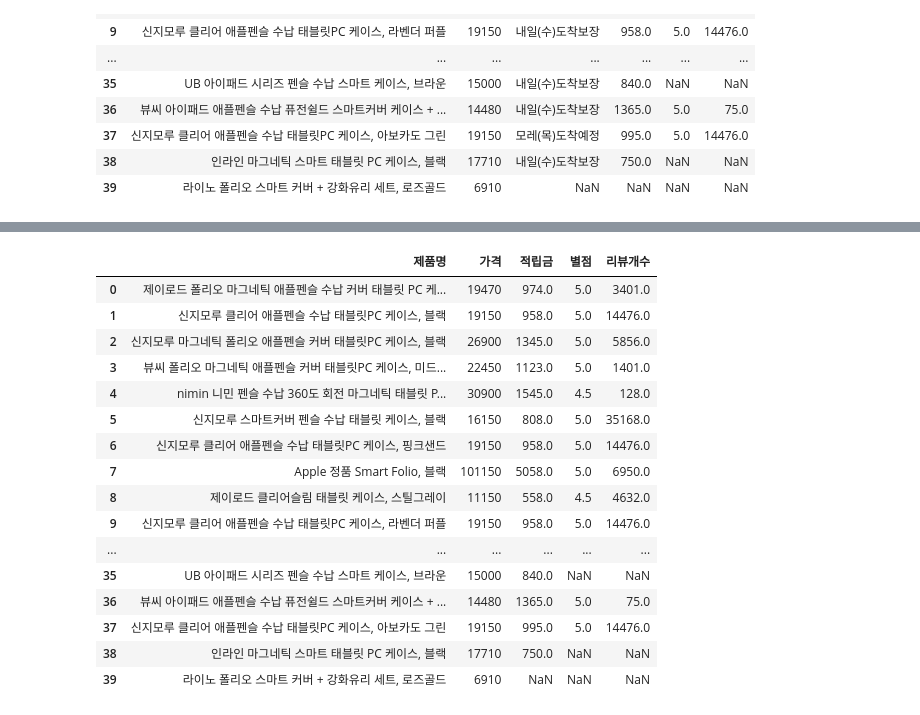
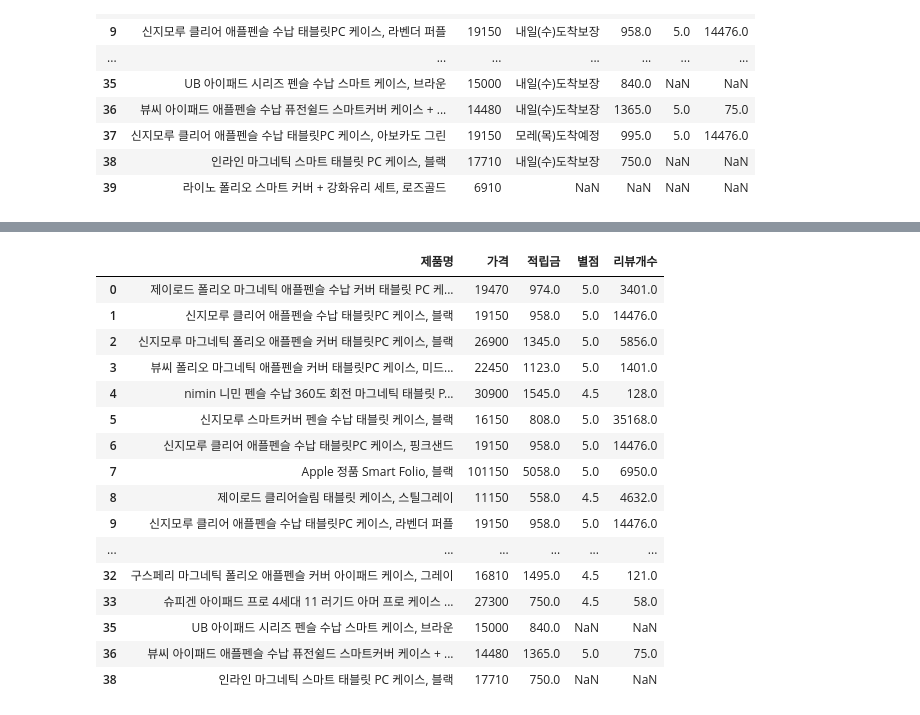
Before and after one commit to kimjy0102/Pythonusage, a Jupyter notebook: assignment/assignment1.ipynb, the cells around one changed output, grey strips where cells are left out. Cells and saved outputs as stored; diff of their text form; code cells hidden in the pictures.

```diff
--- a/assignment/assignment1.ipynb
+++ b/assignment/assignment1.ipynb
@@ -56,3 +57,6 @@ df
 | 37 | 신지모루 클리어 애플펜슬 수납 태블릿PC 케이스, 아보카도 그린 | 19150 | 모레(목)도착예정 | 995.0 | 5.0 | 14476.0 |
 | 38 | 인라인 마그네틱 스마트 태블릿 PC 케이스, 블랙 | 17710 | 내일(수)도착보장 | 750.0 | NaN | NaN |
 | 39 | 라이노 폴리오 스마트 커버 + 강화유리 세트, 로즈골드 | 6910 | NaN | NaN | NaN | NaN |
+# %%
+filtered = df[df['배송시간'].str.contains('내일').fillna(False)]
+filtered
@@ -59,21 +81,21 @@ df
 # %%
-filtered = df.drop(columns = ['배송시간'])
+filtered = filtered.drop(columns = ['배송시간'])
 filtered
 # %% [output]
 |  | 제품명 | 가격 | 적립금 | 별점 | 리뷰개수 |
 | 0 | 제이로드 폴리오 마그네틱 애플펜슬 수납 커버 태블릿 PC 케... | 19470 | 974.0 | 5.0 | 3401.0 |
 | 1 | 신지모루 클리어 애플펜슬 수납 태블릿PC 케이스, 블랙 | 19150 | 958.0 | 5.0 | 14476.0 |
 | 2 | 신지모루 마그네틱 폴리오 애플펜슬 커버 태블릿PC 케이스, 블랙 | 26900 | 1345.0 | 5.0 | 5856.0 |
 | 3 | 뷰씨 폴리오 마그네틱 애플펜슬 커버 태블릿PC 케이스, 미드... | 22450 | 1123.0 | 5.0 | 1401.0 |
 | 4 | nimin 니민 펜슬 수납 360도 회전 마그네틱 태블릿 P... | 30900 | 1545.0 | 4.5 | 128.0 |
 | 5 | 신지모루 스마트커버 펜슬 수납 태블릿 케이스, 블랙 | 16150 | 808.0 | 5.0 | 35168.0 |
 | 6 | 신지모루 클리어 애플펜슬 수납 태블릿PC 케이스, 핑크샌드 | 19150 | 958.0 | 5.0 | 14476.0 |
 | 7 | Apple 정품 Smart Folio, 블랙 | 101150 | 5058.0 | 5.0 | 6950.0 |
 | 8 | 제이로드 클리어슬림 태블릿 케이스, 스틸그레이 | 11150 | 558.0 | 4.5 | 4632.0 |
 | 9 | 신지모루 클리어 애플펜슬 수납 태블릿PC 케이스, 라벤더 퍼플 | 19150 | 958.0 | 5.0 | 14476.0 |
 | ... | ... | ... | ... | ... | ... |
+| 32 | 구스페리 마그네틱 폴리오 애플펜슬 커버 아이패드 케이스, 그레이 | 16810 | 1495.0 | 4.5 | 121.0 |
+| 33 | 슈피겐 아이패드 프로 4세대 11 러기드 아머 프로 케이스 ... | 27300 | 750.0 | 4.5 | 58.0 |
 | 35 | UB 아이패드 시리즈 펜슬 수납 스마트 케이스, 브라운 | 15000 | 840.0 | NaN | NaN |
 | 36 | 뷰씨 아이패드 애플펜슬 수납 퓨전쉴드 스마트커버 케이스 + ... | 14480 | 1365.0 | 5.0 | 75.0 |
-| 37 | 신지모루 클리어 애플펜슬 수납 태블릿PC 케이스, 아보카도 그린 | 19150 | 995.0 | 5.0 | 14476.0 |
 | 38 | 인라인 마그네틱 스마트 태블릿 PC 케이스, 블랙 | 17710 | 750.0 | NaN | NaN |
-| 39 | 라이노 폴리오 스마트 커버 + 강화유리 세트, 로즈골드 | 6910 | NaN | NaN | NaN |
```
Also changed, not shown: parts of 9 cells of this notebook.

§ Work to complete:
Produce the entries above once more, exactly as given, with each picture left out.

§ Result of the exercise:
Before and after one commit to kimjy0102/Pythonusage, a Jupyter notebook: assignment/assignment1.ipynb, the cells around one changed output, grey strips where cells are left out. Cells and saved outputs as stored; diff of their text form; code cells hidden in the pictures.

```diff
--- a/assignment/assignment1.ipynb
+++ b/assignment/assignment1.ipynb
@@ -56,3 +57,6 @@ df
 | 37 | 신지모루 클리어 애플펜슬 수납 태블릿PC 케이스, 아보카도 그린 | 19150 | 모레(목)도착예정 | 995.0 | 5.0 | 14476.0 |
 | 38 | 인라인 마그네틱 스마트 태블릿 PC 케이스, 블랙 | 17710 | 내일(수)도착보장 | 750.0 | NaN | NaN |
 | 39 | 라이노 폴리오 스마트 커버 + 강화유리 세트, 로즈골드 | 6910 | NaN | NaN | NaN | NaN |
+# %%
+filtered = df[df['배송시간'].str.contains('내일').fillna(False)]
+filtered
@@ -59,21 +81,21 @@ df
 # %%
-filtered = df.drop(columns = ['배송시간'])
+filtered = filtered.drop(columns = ['배송시간'])
 filtered
 # %% [output]
 |  | 제품명 | 가격 | 적립금 | 별점 | 리뷰개수 |
 | 0 | 제이로드 폴리오 마그네틱 애플펜슬 수납 커버 태블릿 PC 케... | 19470 | 974.0 | 5.0 | 3401.0 |
 | 1 | 신지모루 클리어 애플펜슬 수납 태블릿PC 케이스, 블랙 | 19150 | 958.0 | 5.0 | 14476.0 |
 | 2 | 신지모루 마그네틱 폴리오 애플펜슬 커버 태블릿PC 케이스, 블랙 | 26900 | 1345.0 | 5.0 | 5856.0 |
 | 3 | 뷰씨 폴리오 마그네틱 애플펜슬 커버 태블릿PC 케이스, 미드... | 22450 | 1123.0 | 5.0 | 1401.0 |
 | 4 | nimin 니민 펜슬 수납 360도 회전 마그네틱 태블릿 P... | 30900 | 1545.0 | 4.5 | 128.0 |
 | 5 | 신지모루 스마트커버 펜슬 수납 태블릿 케이스, 블랙 | 16150 | 808.0 | 5.0 | 35168.0 |
 | 6 | 신지모루 클리어 애플펜슬 수납 태블릿PC 케이스, 핑크샌드 | 19150 | 958.0 | 5.0 | 14476.0 |
 | 7 | Apple 정품 Smart Folio, 블랙 | 101150 | 5058.0 | 5.0 | 6950.0 |
 | 8 | 제이로드 클리어슬림 태블릿 케이스, 스틸그레이 | 11150 | 558.0 | 4.5 | 4632.0 |
 | 9 | 신지모루 클리어 애플펜슬 수납 태블릿PC 케이스, 라벤더 퍼플 | 19150 | 958.0 | 5.0 | 14476.0 |
 | ... | ... | ... | ... | ... | ... |
+| 32 | 구스페리 마그네틱 폴리오 애플펜슬 커버 아이패드 케이스, 그레이 | 16810 | 1495.0 | 4.5 | 121.0 |
+| 33 | 슈피겐 아이패드 프로 4세대 11 러기드 아머 프로 케이스 ... | 27300 | 750.0 | 4.5 | 58.0 |
 | 35 | UB 아이패드 시리즈 펜슬 수납 스마트 케이스, 브라운 | 15000 | 840.0 | NaN | NaN |
 | 36 | 뷰씨 아이패드 애플펜슬 수납 퓨전쉴드 스마트커버 케이스 + ... | 14480 | 1365.0 | 5.0 | 75.0 |
-| 37 | 신지모루 클리어 애플펜슬 수납 태블릿PC 케이스, 아보카도 그린 | 19150 | 995.0 | 5.0 | 14476.0 |
 | 38 | 인라인 마그네틱 스마트 태블릿 PC 케이스, 블랙 | 17710 | 750.0 | NaN | NaN |
-| 39 | 라이노 폴리오 스마트 커버 + 강화유리 세트, 로즈골드 | 6910 | NaN | NaN | NaN |
```
Also changed, not shown: parts of 9 cells of this notebook.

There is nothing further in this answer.